Goal of the exercise: Could all of the entries be written out exactly, with any pictures omitted?

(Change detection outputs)
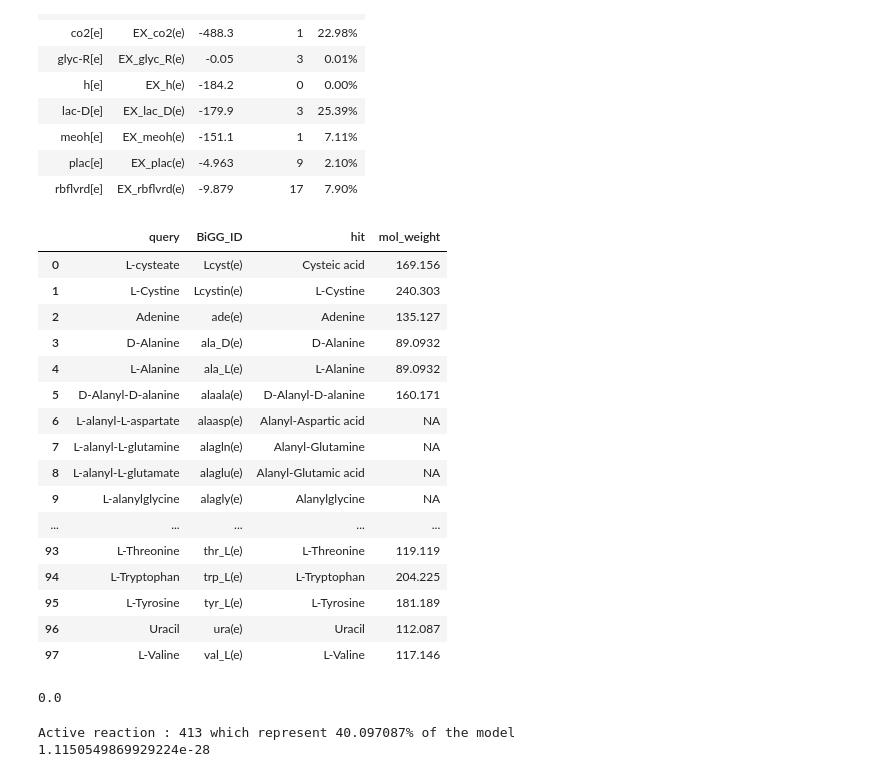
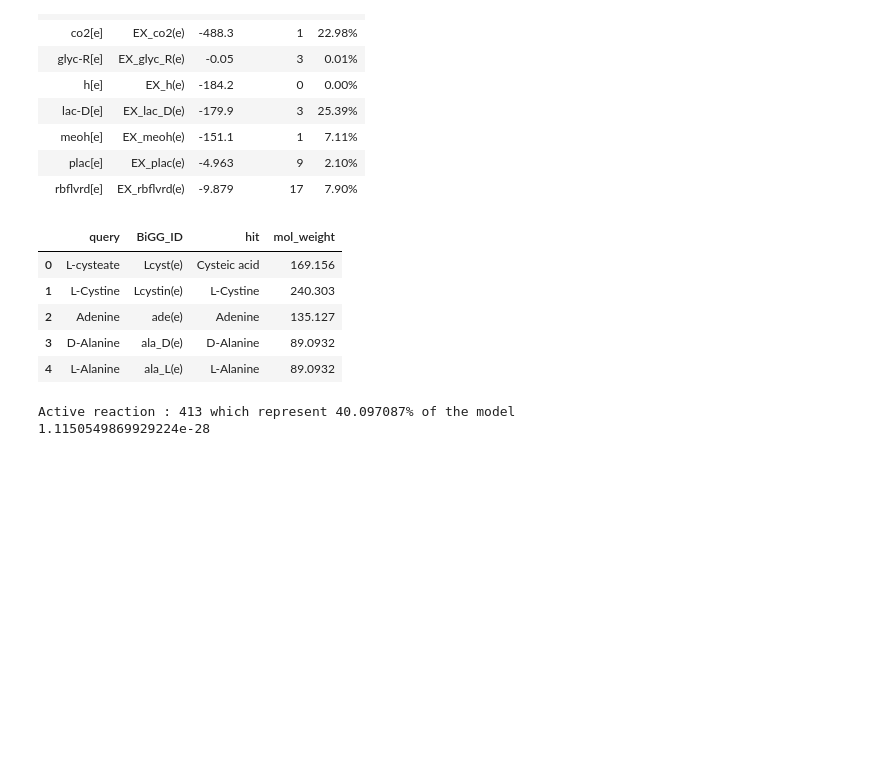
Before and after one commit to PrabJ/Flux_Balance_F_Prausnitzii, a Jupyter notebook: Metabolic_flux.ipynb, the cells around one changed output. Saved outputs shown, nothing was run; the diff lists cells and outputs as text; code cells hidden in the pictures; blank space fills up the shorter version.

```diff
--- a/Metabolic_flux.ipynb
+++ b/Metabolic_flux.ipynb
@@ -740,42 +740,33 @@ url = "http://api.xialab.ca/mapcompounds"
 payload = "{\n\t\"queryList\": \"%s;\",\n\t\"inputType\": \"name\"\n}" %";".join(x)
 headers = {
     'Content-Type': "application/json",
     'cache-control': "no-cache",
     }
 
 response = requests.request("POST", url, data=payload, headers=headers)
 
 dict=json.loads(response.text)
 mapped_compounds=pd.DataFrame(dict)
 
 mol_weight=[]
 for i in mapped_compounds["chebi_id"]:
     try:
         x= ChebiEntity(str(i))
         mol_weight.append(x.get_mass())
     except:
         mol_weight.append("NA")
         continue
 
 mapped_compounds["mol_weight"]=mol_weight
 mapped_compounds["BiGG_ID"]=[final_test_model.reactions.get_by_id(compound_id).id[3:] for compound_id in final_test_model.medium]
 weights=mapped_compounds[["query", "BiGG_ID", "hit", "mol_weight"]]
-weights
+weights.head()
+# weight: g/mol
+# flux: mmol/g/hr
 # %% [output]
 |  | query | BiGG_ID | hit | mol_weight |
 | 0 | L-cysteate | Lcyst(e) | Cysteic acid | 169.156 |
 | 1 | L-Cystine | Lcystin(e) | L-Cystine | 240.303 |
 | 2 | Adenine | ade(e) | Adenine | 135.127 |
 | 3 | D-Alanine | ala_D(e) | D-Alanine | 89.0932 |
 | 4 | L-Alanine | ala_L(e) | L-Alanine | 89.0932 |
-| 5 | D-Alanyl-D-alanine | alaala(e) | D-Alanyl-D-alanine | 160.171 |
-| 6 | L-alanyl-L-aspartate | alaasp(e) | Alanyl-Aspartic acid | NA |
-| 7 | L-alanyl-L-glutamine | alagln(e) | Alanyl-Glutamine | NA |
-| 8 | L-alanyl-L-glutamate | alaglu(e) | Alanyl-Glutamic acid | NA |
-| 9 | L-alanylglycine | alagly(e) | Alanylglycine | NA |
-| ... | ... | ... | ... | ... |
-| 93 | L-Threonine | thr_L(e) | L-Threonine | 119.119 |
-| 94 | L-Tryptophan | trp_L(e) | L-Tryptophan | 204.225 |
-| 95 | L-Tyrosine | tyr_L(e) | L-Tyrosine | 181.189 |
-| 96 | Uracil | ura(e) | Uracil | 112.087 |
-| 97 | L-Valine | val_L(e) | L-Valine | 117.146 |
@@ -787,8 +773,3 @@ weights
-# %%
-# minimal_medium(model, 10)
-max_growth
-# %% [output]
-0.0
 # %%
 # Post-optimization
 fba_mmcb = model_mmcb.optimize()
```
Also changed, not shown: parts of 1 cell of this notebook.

Solution for this problem:
Before and after one commit to PrabJ/Flux_Balance_F_Prausnitzii, a Jupyter notebook: Metabolic_flux.ipynb, the cells around one changed output. Saved outputs shown, nothing was run; the diff lists cells and outputs as text; code cells hidden in the pictures; blank space fills up the shorter version.

```diff
--- a/Metabolic_flux.ipynb
+++ b/Metabolic_flux.ipynb
@@ -740,42 +740,33 @@ url = "http://api.xialab.ca/mapcompounds"
 payload = "{\n\t\"queryList\": \"%s;\",\n\t\"inputType\": \"name\"\n}" %";".join(x)
 headers = {
     'Content-Type': "application/json",
     'cache-control': "no-cache",
     }
 
 response = requests.request("POST", url, data=payload, headers=headers)
 
 dict=json.loads(response.text)
 mapped_compounds=pd.DataFrame(dict)
 
 mol_weight=[]
 for i in mapped_compounds["chebi_id"]:
     try:
         x= ChebiEntity(str(i))
         mol_weight.append(x.get_mass())
     except:
         mol_weight.append("NA")
         continue
 
 mapped_compounds["mol_weight"]=mol_weight
 mapped_compounds["BiGG_ID"]=[final_test_model.reactions.get_by_id(compound_id).id[3:] for compound_id in final_test_model.medium]
 weights=mapped_compounds[["query", "BiGG_ID", "hit", "mol_weight"]]
-weights
+weights.head()
+# weight: g/mol
+# flux: mmol/g/hr
 # %% [output]
 |  | query | BiGG_ID | hit | mol_weight |
 | 0 | L-cysteate | Lcyst(e) | Cysteic acid | 169.156 |
 | 1 | L-Cystine | Lcystin(e) | L-Cystine | 240.303 |
 | 2 | Adenine | ade(e) | Adenine | 135.127 |
 | 3 | D-Alanine | ala_D(e) | D-Alanine | 89.0932 |
 | 4 | L-Alanine | ala_L(e) | L-Alanine | 89.0932 |
-| 5 | D-Alanyl-D-alanine | alaala(e) | D-Alanyl-D-alanine | 160.171 |
-| 6 | L-alanyl-L-aspartate | alaasp(e) | Alanyl-Aspartic acid | NA |
-| 7 | L-alanyl-L-glutamine | alagln(e) | Alanyl-Glutamine | NA |
-| 8 | L-alanyl-L-glutamate | alaglu(e) | Alanyl-Glutamic acid | NA |
-| 9 | L-alanylglycine | alagly(e) | Alanylglycine | NA |
-| ... | ... | ... | ... | ... |
-| 93 | L-Threonine | thr_L(e) | L-Threonine | 119.119 |
-| 94 | L-Tryptophan | trp_L(e) | L-Tryptophan | 204.225 |
-| 95 | L-Tyrosine | tyr_L(e) | L-Tyrosine | 181.189 |
-| 96 | Uracil | ura(e) | Uracil | 112.087 |
-| 97 | L-Valine | val_L(e) | L-Valine | 117.146 |
@@ -787,8 +773,3 @@ weights
-# %%
-# minimal_medium(model, 10)
-max_growth
-# %% [output]
-0.0
 # %%
 # Post-optimization
 fba_mmcb = model_mmcb.optimize()
```
Also changed, not shown: parts of 1 cell of this notebook.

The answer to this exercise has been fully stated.